Record set section start

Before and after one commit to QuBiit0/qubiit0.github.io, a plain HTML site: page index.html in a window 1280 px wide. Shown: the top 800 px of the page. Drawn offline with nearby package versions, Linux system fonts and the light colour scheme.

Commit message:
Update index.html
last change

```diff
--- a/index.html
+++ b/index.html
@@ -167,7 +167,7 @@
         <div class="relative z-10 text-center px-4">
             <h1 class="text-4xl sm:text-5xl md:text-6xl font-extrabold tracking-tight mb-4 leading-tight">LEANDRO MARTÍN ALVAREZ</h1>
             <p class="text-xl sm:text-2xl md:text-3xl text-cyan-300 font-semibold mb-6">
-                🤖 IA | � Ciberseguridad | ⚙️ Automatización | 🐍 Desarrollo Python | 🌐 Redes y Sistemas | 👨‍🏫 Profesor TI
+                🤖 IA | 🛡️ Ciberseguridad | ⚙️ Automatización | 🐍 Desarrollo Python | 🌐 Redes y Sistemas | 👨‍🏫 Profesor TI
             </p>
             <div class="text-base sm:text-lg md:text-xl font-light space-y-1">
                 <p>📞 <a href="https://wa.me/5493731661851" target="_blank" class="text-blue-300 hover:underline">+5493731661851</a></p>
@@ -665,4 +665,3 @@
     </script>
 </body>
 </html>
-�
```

Record set section end

Work order
Where a line in the listing above contains "Sistemas", copy that line.

Written answer
-                🤖 IA | � Ciberseguridad | ⚙️ Automatización | 🐍 Desarrollo Python | 🌐 Redes y Sistemas | 👨‍🏫 Profesor TI
+                🤖 IA | 🛡️ Ciberseguridad | ⚙️ Automatización | 🐍 Desarrollo Python | 🌐 Redes y Sistemas | 👨‍🏫 Profesor TI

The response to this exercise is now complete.